Show simple item record

dc.contributor.authorNalbach, M.
dc.contributor.authorRaiteri, Paolo
dc.contributor.authorKlassen, S.
dc.contributor.authorSchäfer, S.
dc.contributor.authorGale, J.
dc.contributor.authorBechstein, R.
dc.contributor.authorKühnle, A.
dc.identifier.citationNalbach, M. and Raiteri, P. and Klassen, S. and Schäfer, S. and Gale, J. and Bechstein, R. and Kühnle, A. 2017. Where is the most hydrophobic region? Benzopurpurine self-assembly at the calcite-water interface. Journal of Physical Chemistry C. 121 (39).

© 2017 American Chemical Society. Control of molecular self-Assembly at solid- liquid interfaces is challenging due to the complex interplay between molecule-molecule, molecule-surface, molecule- solvent, surface-solvent, and solvent-solvent interactions. Here, we use in-situ dynamic atomic force microscopy to study the self-Assembly of Benzopurpurine 4B into oblong islands with a highly ordered inner structure yet incommensurate with the underlying calcite (10.4) surface. Molecular dynamics and free energy calculations provide insights by showing that Benzopurpurine 4B molecules do not anchor to the surface directly but instead assemble on top of the second hydration layer. This seemingly peculiar behavior was the n rationalized by considering that hydrophobic molecules placed atop the second water layer cause the least distortion to the existing hydration structure. Further experiments for the adsorption of Benzopurpurine 4B on other minerals indicate that the specific interfacial water structure on calcite is decisive for rationalizing the self-Assembly of Benzopurpurine 4B in this system.

dc.publisherAmerican Chemical Society
dc.titleWhere is the most hydrophobic region?
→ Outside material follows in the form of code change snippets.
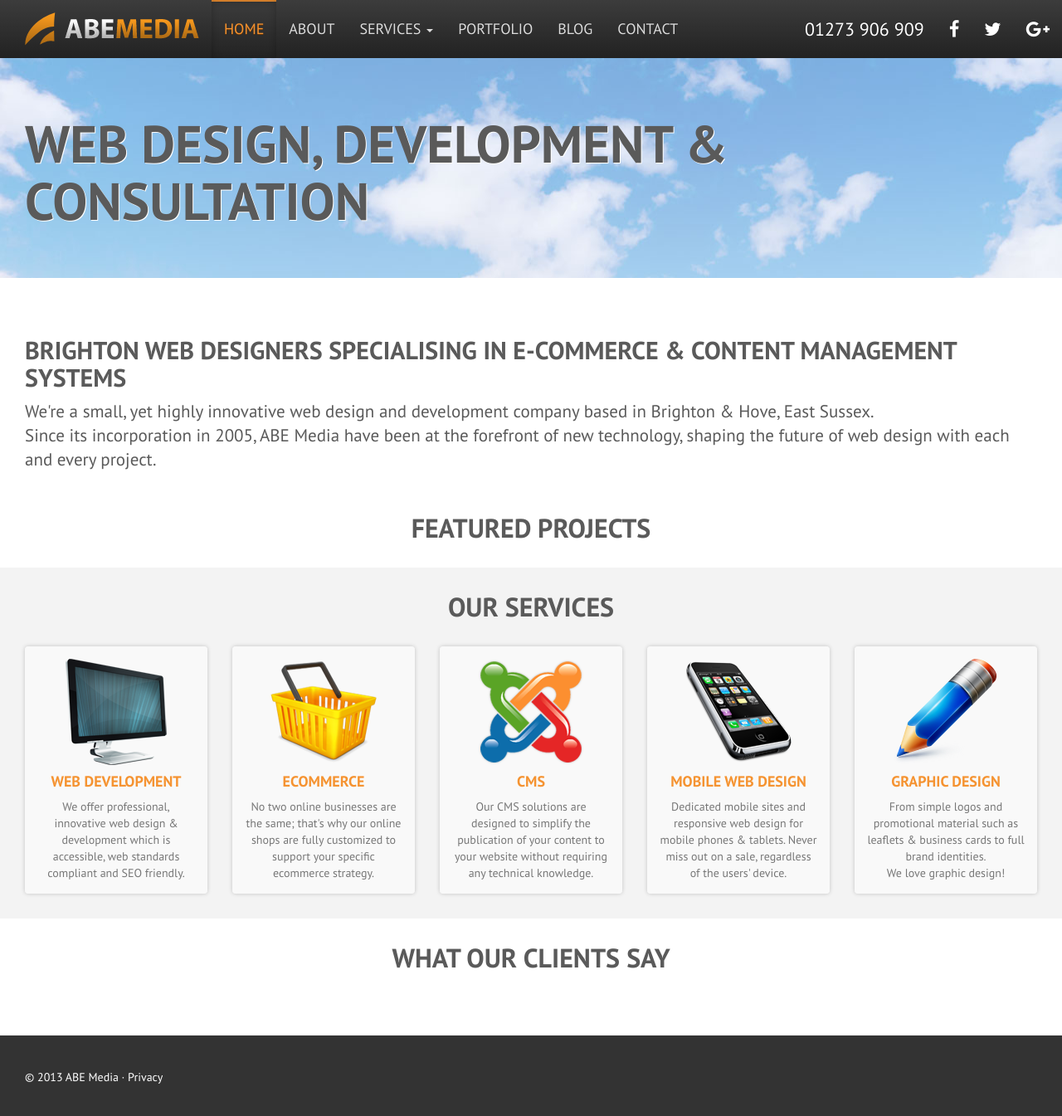
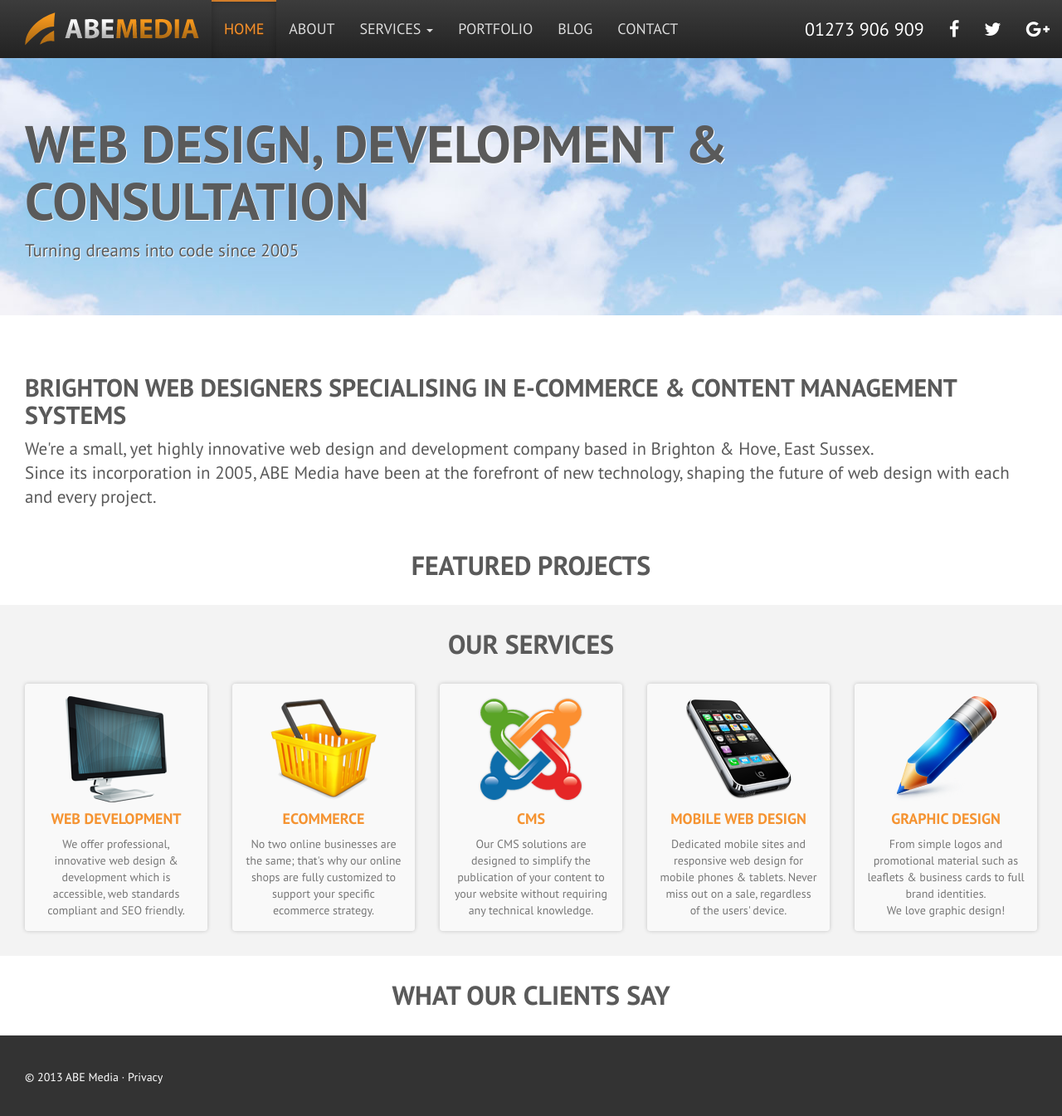
Before and after one commit to abemedia/abemedia.github.io, a Jekyll site: the page built from index.md, in a window 1280 px wide and 1348 px high. Shown: the top 1345 px of the window at 83% size. Built offline with Jekyll 4.4.1, drawn with Linux system fonts in a browser that asks for light colours; nearby versions of some CDN libraries.

Commit message:
Update index.md

```diff
--- a/index.md
+++ b/index.md
@@ -11,6 +11,7 @@ top:
     content: banner
     params:
         title: Web Design, Development &amp; Consultation
+        lead: Turning dreams into code since 2005
 bottom:
 -
     content: portfolio
```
Benzopurpurine self-assembly at the calcite-water interface
dc.typeJournal Article
dcterms.source.titleJournal of Physical Chemistry C
curtin.departmentDepartment of Chemistry
curtin.accessStatusFulltext not available

Files in this item
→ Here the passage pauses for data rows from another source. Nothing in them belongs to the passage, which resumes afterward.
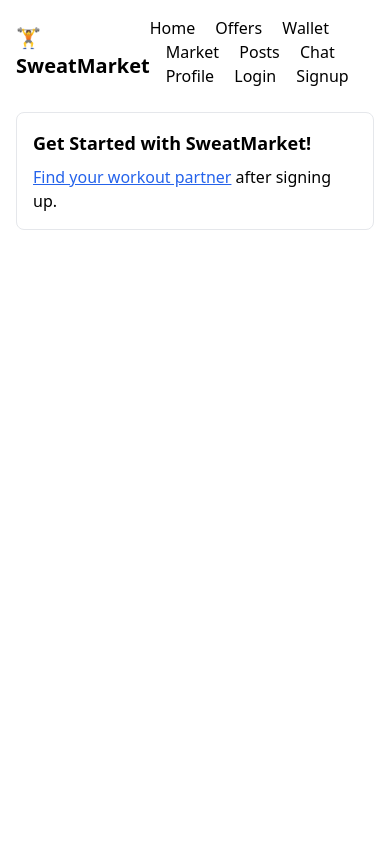
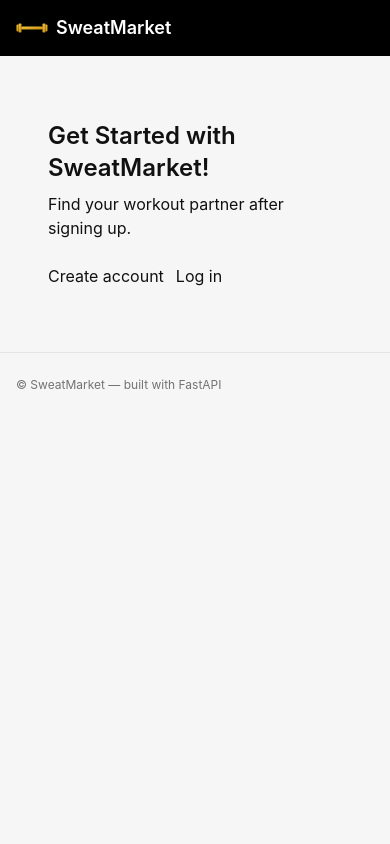
Before and after one commit to sunghan0626/Fall_Hacks_2025, a FastAPI app: page / in a window 390 px wide. Run offline with FastAPI, Linux system fonts and the light colour scheme; some libraries are stand-ins or nearby versions.

Commit message:
ui improved.

```diff
--- a/app/main.py
+++ b/app/main.py
@@ -1,24 +1,6 @@
 # app/main.py
-"""
-FastAPI application entrypoint for SweatMarket.
-
-Routes (wired here):
-  - GET "/"                 -> landing (shows user card if logged in)
-  - /login, /signup, /logout, /profile/*  (from auth router)
-  - /chat, /chat/{room_id}, /ws/chat/{room_id} (from chat router)
-  - /posts, /posts/new, /posts/{pid}, /posts/{pid}/comment (from posts router)
-  - GET /health            -> health check
-
-Owners:
-  - Auth & Profile -> A
-  - Community/Search -> B
-  - Check-in/Geo -> C
-  - Wallet/DEX -> D
-"""
-import os
-import logging
+import os, logging
 from dotenv import load_dotenv
-
 from fastapi import FastAPI, Request
 from fastapi.staticfiles import StaticFiles
 from fastapi.templating import Jinja2Templates
@@ -26,39 +8,27 @@
 
 from .db import init_db, engine
 from .auth import router as auth_router
-from .chat import router as chat_router          # DM(WebSocket)
-from .posts import router as posts_router        # Community Posts
+from .chat import router as chat_router  # DM(WebSocket)
 
-# ------------------- Env & Logging -------------------
 load_dotenv()
-log = logging.getLogger("uvicorn")
-log.info(f"DATABASE_URL={os.getenv('DATABASE_URL')}")
+logging.getLogger("uvicorn").info(f"DATABASE_URL={os.getenv('DATABASE_URL')}")
 
-# ------------------- App Setup -------------------
 app = FastAPI()
 
-# Cookie-based session (stores uid)
 app.add_middleware(
     SessionMiddleware,
     secret_key=os.getenv("SECRET_KEY", "dev-secret"),
     session_cookie="sweatmarket_session",
 )
 
-# Static files (css/js/img)
 app.mount("/static", StaticFiles(directory="static"), name="static")
-
-# Templates
 templates = Jinja2Templates(directory="app/templates")
 
-# Routers
 app.include_router(auth_router)
-app.include_router(chat_router)    # /chat, /ws/chat/*
-app.include_router(posts_router)   # /posts, /posts/new, ...
+app.include_router(chat_router)   # /chat, /ws/chat/*
 
-# ------------------- Routes -------------------
 @app.get("/")
 def index(request: Request):
-    """Landing page. If logged in, inject current user into template."""
     uid = request.session.get("uid")
     user = None
     if uid:
@@ -72,8 +42,6 @@
 def health():
     return {"ok": True}
 
-# ------------------- Startup -------------------
 @app.on_event("startup")
 def on_startup():
-    # Create tables if they don't exist
     init_db()
--- a/app/templates/base.html
+++ b/app/templates/base.html
@@ -1,37 +1,80 @@
 <!doctype html>
-<html lang="ko">
+<html lang="en">
 <head>
   <meta charset="utf-8"/>
   <meta name="viewport" content="width=device-width, initial-scale=1"/>
   <title>SweatMarket</title>
-  <!-- Tailwind + htmx -->
+
+  <!-- Tailwind -->
   <script src="https://cdn.tailwindcss.com"></script>
-  <script src="https://unpkg.com/htmx.org@1.9.12"></script>
+  <script>
+    tailwind.config = {
+      theme: {
+        extend: {
+          colors: {
+            ink:   '#111111',
+            coal:  '#0a0a0a',
+            ash:   '#f6f6f6',
+            smoke: '#eaeaea',
+          },
+          fontFamily: {
+            ui: ['Inter','ui-sans-serif','system-ui','Apple SD Gothic Neo','Noto Sans','Segoe UI','Roboto'],
+          }
+        }
+      }
+    }
+  </script>
+  <style>
+    .wrap { max-width: 1024px; }
+  </style>
 </head>
-<body class="max-w-2xl mx-auto p-4 font-sans">
-  <header class="flex justify-between items-center mb-6">
-    <h1 class="text-xl font-bold"><a href="/">🏋️ SweatMarket</a></h1>
-    <nav class="space-x-4">
-      <a href="/">Home</a>
-      <a href="/offers">Offers</a>
-      <a href="/wallet">Wallet</a>
-      <a href="/market">Market</a>
-      <a href="/posts">Posts</a>
-      <a href="/chat">Chat</a> <!-- ✅ Chat 메뉴 추가 -->
-      <a href="/profile/edit">Profile</a>
-      {% if user %}
-        <form action="/logout" method="post" class="inline">
-          <button class="text-red-600">Logout ({{ user.username }})</button>
-        </form>
-      {% else %}
-        <a href="/login">Login</a>
-        <a href="/signup">Signup</a>
-      {% endif %}
-    </nav>
+
+<body class="min-h-dvh bg-ash font-ui text-ink">
+  <!-- Top Nav -->
+  <header class="sticky top-0 z-40 bg-black text-white">
+    <div class="wrap mx-auto flex items-center justify-between px-4 py-3">
+      <!-- Logo -->
+      <a href="/" class="flex items-center gap-2 text-lg font-semibold">
+        <img src="/static/logo.svg" class="h-8 w-8" alt="logo"/>
+        <span class="text-white">SweatMarket</span>
+      </a>
+
+      <!-- Nav -->
+      <nav class="hidden md:flex items-center gap-6 text-sm">
+        <a href="/" class="hover:opacity-70">Home</a>
+        <a href="/offers" class="hover:opacity-70">Offers</a>
+        <a href="/wallet" class="hover:opacity-70">Wallet</a>
+        <a href="/market" class="hover:opacity-70">Market</a>
+        <a href="/posts" class="hover:opacity-70">Posts</a>
+        <a href="/chat" class="hover:opacity-70">Chat</a>
+        <a href="/profile/edit" class="hover:opacity-70">Profile</a>
+
+        {% if user %}
+          <form action="/logout" method="post">
+            <button class="px-4 py-2 text-sm font-medium text-red-400 hover:text-red-300">
+              Logout ({{ user.username }})
+            </button>
+          </form>
+        {% else %}
+          <a href="/login" class="px-4 py-2 text-sm font-medium hover:opacity-70">Login</a>
+          <a href="/signup" class="px-4 py-2 text-sm font-medium text-black bg-white rounded-md hover:bg-neutral-200">
+            Signup
+          </a>
+        {% endif %}
+      </nav>
+    </div>
   </header>
 
-  <main>
+  <!-- Page -->
+  <main class="wrap mx-auto px-4 py-8">
     {% block content %}{% endblock %}
   </main>
+
+  <!-- Footer -->
+  <footer class="border-t border-neutral-200">
+    <div class="wrap mx-auto px-4 py-6 text-xs text-neutral-500">
+      © SweatMarket — built with FastAPI
+    </div>
+  </footer>
 </body>
 </html>
--- a/app/templates/index.html
+++ b/app/templates/index.html
@@ -1,25 +1,31 @@
 {% extends 'base.html' %}
 {% block content %}
-  <div class="p-4 border rounded-lg">
   {% if user %}
-      <div class="flex items-center gap-4 mb-4">
+    <div class="card p-6 flex items-start gap-4">
       <img src="{{ user.avatar_url or '/static/avatar-placeholder.png' }}"
-             class="w-16 h-16 rounded-full object-cover border"
-             alt="avatar"/>
-        <div>
-          <h2 class="text-lg font-semibold">Welcome, {{ user.username }}!</h2>
-          <p class="text-sm text-gray-600">
+           class="h-16 w-16 rounded-full object-cover border border-smoke" alt="">
+      <div class="flex-1">
+        <h2 class="text-xl font-semibold">Welcome, {{ user.username }}!</h2>
+        <p class="muted mt-1">
           Sport: {{ user.sport or '—' }} · Time: {{ user.time_window or '—' }} ·
           Region: {{ user.region or '—' }} · Goal: {{ user.goal or '—' }}
         </p>
+        <div class="mt-4 flex gap-2">
+          <a href="/profile/edit" class="btn btn-ghost">Edit Profile</a>
+          <a href="/chat" class="btn btn-primary">Open Chat</a>
         </div>
       </div>
-      <a href="/profile/edit" class="text-blue-600 underline">Edit Profile</a>
+    </div>
   {% else %}
-      <h2 class="text-lg font-semibold mb-2">Get Started with SweatMarket!</h2>
-      <p>
-        <a href="/signup" class="text-blue-600 underline">Find your workout partner</a> after signing up.
+    <div class="card p-8">
+      <h2 class="text-2xl font-semibold">Get Started with SweatMarket!</h2>
+      <p class="mt-2 muted">
+        <a href="/signup" class="link">Find your workout partner</a> after signing up.
       </p>
+      <div class="mt-6 flex gap-3">
+        <a href="/signup" class="btn btn-primary">Create account</a>
+        <a href="/login" class="btn btn-ghost">Log in</a>
+      </div>
+    </div>
   {% endif %}
-  </div>
 {% endblock %}
--- a/app/templates/posts_new.html
+++ b/app/templates/posts_new.html
@@ -1,13 +1,13 @@
 {% extends 'base.html' %}
 {% block content %}
 <h2 class="text-xl font-bold mb-4">New Post</h2>
-<form method="post" action="/posts/new" enctype="multipart/form-data" class="space-y-3">
+<form method="post" action="/posts/new" enctype="multipart/form-data" class="space-y-4">
   <div>
     <label class="block font-medium mb-1">Image</label>
-    <input type="file" name="image" accept="image/*" required class="border p-2 w-full">
+    <input type="file" name="image" accept="image/*" class="border p-2 w-full"/>
   </div>
   <div>
-    <label class="block font-medium mb-1">Caption (optional)</label>
+    <label class="block font-medium mb-1">Caption</label>
     <textarea name="caption" rows="3" class="border p-2 w-full" placeholder="Say something..."></textarea>
   </div>
   <button class="bg-purple-600 text-white px-4 py-2 rounded">Post</button>
```
Also changed, not shown: app/models.py (+5 -5 lines), app/posts.py (deleted, +0 -89 lines), app/templates/posts_detail.html (+46 -1 lines), app/templates/posts_list.html (+18 -17 lines), static/avatars/10.png (deleted), static/avatars/11.png (deleted), static/favicon.ico (deleted), static/logo.svg (added), sweatmarket.db, 1 other file. Lines whose indentation alone changed are shown as unchanged.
This item appears in the following Collection(s)

Show simple item record